|Priscilla's conference room holds 6...no problem!|
I'll say that it was a great meeting. The guys brainstormed about the best ways to construct this air tight house, debating option after option to reach our goals in the most cost effective and energy efficient manner. Ras & I were there to answer ya or nay to material choices...do we go with spray foam insulation with a high carbon footprint or do we choose the dense-pack cellulose option with less R-value per inch but more environmentally friendly (yes to the latter), if we have to add posts under the deck as opposed to cantilevering what is our preference. Cantilevering causes problems with thermal bridging...so lets explore the post option. When the brainstorm session concluded, Ras & I had a much deeper understanding of the why's and how's of passive house logic. This will be the first passive house that Mark has built so he is now feeling more confident about what needs to be done to get us to passive house certification. The seemingly odd techniques of over-insulating are making sense to him now. Mark has made the leap, with relative ease, from conventional building code compliant techniques (although he has always built to a better standard anyway) to the energy efficient building techniques of the future. Notice in the photo above how we have him surrounded and barricaded in the conference room...just in case he still had the notion to run screaming for the hills ;)

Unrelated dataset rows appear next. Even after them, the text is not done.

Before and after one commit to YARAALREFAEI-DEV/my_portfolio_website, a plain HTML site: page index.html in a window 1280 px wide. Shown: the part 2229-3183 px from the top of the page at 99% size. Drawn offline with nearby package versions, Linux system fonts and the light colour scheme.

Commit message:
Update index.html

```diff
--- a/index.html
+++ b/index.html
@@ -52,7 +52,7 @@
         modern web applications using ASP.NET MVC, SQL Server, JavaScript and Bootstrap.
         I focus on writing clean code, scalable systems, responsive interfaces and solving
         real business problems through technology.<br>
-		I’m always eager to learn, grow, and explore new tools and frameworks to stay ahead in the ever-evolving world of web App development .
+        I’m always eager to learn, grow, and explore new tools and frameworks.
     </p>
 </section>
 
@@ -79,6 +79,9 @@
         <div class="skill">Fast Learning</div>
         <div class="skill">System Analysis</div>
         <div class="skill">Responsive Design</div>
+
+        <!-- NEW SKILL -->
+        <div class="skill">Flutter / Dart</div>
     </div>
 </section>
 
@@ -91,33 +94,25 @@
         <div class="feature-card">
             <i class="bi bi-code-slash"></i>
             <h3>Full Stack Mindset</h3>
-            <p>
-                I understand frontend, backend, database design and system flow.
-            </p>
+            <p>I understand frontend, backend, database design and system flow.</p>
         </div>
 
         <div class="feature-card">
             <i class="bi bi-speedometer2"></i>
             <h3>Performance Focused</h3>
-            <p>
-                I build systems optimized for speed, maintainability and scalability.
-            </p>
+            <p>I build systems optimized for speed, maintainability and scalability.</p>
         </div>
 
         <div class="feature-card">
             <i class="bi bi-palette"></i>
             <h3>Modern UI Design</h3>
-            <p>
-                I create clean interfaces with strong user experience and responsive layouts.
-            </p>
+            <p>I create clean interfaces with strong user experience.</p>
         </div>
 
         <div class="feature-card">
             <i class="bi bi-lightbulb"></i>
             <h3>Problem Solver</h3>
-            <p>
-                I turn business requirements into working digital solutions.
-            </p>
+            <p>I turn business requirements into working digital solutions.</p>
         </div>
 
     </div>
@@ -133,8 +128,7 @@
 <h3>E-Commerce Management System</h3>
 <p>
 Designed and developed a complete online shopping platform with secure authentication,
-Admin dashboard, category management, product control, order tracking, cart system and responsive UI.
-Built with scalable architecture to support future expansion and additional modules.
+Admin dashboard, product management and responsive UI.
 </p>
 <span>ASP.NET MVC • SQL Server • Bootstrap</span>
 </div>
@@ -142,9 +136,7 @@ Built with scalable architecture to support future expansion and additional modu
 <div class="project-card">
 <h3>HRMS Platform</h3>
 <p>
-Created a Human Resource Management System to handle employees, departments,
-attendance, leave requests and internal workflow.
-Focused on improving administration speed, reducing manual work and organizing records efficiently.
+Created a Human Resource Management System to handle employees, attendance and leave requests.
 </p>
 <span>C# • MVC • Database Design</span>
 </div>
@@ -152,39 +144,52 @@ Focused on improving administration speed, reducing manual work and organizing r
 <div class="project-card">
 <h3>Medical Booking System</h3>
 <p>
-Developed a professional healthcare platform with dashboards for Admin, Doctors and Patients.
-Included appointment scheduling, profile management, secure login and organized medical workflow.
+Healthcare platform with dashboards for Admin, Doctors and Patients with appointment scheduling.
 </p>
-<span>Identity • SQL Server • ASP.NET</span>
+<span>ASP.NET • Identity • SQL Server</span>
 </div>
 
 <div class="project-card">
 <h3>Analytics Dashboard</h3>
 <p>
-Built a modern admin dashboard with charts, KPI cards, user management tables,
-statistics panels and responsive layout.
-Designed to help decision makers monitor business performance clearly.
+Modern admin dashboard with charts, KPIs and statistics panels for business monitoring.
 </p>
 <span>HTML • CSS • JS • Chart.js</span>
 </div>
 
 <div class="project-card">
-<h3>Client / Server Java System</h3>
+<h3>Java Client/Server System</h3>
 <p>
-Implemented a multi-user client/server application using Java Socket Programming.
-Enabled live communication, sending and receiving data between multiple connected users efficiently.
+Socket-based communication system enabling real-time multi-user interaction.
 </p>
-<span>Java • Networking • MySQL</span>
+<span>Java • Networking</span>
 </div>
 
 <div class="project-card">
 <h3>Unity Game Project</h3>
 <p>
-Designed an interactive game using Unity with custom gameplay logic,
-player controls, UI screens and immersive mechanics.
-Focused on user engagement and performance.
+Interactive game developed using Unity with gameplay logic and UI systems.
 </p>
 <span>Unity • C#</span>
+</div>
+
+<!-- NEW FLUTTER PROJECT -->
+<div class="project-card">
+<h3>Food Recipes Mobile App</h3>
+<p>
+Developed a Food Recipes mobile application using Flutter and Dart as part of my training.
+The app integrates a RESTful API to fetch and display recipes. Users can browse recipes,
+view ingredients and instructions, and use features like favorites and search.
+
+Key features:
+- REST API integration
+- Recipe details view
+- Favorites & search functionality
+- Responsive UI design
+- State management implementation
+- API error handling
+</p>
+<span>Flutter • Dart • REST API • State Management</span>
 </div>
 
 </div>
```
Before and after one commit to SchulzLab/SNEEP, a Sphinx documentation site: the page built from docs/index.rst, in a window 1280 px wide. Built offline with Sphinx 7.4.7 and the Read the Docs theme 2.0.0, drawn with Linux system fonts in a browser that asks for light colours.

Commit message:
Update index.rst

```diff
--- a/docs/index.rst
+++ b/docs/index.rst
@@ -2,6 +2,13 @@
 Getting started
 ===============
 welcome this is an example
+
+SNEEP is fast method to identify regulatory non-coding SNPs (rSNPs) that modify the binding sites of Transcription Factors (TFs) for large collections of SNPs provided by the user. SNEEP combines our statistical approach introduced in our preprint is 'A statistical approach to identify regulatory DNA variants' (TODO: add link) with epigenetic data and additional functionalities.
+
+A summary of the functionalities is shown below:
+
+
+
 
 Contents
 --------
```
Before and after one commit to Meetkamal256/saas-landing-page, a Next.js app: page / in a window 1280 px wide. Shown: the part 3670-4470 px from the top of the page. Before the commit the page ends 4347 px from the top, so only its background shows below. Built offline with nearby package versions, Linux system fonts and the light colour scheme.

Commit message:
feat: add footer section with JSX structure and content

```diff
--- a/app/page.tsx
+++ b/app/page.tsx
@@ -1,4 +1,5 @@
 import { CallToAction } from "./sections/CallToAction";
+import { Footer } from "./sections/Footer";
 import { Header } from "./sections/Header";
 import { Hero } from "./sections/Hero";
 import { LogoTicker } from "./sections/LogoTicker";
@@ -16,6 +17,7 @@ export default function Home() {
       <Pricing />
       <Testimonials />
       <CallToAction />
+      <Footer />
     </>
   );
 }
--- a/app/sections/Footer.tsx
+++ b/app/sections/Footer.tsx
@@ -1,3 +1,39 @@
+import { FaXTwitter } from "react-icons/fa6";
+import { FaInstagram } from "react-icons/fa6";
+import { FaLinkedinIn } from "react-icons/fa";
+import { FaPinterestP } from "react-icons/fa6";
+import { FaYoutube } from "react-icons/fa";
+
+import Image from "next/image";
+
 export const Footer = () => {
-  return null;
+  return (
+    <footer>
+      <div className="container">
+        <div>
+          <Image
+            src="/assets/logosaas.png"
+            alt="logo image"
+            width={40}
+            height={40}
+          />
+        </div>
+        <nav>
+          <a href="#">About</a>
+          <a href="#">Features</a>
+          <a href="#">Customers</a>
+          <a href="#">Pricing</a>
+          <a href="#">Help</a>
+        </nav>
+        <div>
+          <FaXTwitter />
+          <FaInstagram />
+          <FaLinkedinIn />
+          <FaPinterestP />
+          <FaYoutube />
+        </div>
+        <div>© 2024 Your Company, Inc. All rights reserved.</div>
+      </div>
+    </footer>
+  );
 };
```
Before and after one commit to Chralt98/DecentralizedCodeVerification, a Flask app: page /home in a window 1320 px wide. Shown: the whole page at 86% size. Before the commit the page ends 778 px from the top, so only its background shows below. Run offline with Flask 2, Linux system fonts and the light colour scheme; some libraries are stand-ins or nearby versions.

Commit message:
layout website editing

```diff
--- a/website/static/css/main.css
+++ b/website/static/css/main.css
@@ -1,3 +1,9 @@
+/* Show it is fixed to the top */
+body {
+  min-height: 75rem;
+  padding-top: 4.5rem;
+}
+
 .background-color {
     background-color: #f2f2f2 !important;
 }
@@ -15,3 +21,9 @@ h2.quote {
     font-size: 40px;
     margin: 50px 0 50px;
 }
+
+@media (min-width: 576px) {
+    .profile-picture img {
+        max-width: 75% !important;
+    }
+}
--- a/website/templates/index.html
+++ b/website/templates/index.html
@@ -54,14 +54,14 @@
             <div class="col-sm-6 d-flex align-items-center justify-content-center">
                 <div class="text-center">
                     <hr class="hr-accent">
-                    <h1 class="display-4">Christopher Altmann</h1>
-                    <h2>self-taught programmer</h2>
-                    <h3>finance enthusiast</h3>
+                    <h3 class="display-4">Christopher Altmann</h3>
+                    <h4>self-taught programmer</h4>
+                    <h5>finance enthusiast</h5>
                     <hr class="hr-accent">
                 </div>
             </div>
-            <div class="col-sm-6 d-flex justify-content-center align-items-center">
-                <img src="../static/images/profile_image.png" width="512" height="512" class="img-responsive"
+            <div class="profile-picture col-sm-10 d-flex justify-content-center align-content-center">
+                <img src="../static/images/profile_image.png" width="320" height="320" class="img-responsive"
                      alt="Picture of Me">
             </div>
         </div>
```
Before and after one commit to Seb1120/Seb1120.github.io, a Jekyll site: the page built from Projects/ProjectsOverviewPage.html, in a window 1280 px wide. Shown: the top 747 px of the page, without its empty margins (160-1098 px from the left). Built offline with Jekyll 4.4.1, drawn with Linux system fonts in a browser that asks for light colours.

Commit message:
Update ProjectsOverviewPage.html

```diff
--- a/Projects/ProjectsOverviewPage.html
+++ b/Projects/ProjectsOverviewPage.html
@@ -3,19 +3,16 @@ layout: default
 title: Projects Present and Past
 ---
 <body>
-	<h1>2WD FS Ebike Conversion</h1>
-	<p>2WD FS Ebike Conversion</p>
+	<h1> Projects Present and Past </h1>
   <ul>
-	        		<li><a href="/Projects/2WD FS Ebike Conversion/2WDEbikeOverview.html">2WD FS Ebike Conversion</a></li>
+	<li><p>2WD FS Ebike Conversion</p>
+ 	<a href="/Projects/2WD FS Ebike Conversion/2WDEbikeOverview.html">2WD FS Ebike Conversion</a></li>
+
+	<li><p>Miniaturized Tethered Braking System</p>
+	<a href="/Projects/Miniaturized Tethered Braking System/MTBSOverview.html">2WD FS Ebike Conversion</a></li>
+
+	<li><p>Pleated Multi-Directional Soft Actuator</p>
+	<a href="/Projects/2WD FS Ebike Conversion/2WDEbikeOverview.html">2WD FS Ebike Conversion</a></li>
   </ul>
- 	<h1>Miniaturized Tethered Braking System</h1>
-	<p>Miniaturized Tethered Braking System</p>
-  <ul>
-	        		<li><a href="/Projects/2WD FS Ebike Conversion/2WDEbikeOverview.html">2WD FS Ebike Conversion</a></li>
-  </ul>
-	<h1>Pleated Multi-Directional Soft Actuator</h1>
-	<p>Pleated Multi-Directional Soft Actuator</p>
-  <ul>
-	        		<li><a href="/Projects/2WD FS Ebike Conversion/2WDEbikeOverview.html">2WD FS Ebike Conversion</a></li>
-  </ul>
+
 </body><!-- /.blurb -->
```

Finally, to make sense of the Eagle songbook reference...as we were in the fast lane zooming back to the city after this meeting, we both had this overwhelming sense of calm. You would think our heads would be spinning and there would be at least some anxiety about the scale and detail of this project...but no. That is a sure sign that we have assembled a great team that gives us 100% confidence in what we have decided to build at Turtle Falls.
'Cause I got a peaceful easy feeling,
And I know you won't let me down
'cause I'm already standing on the ground.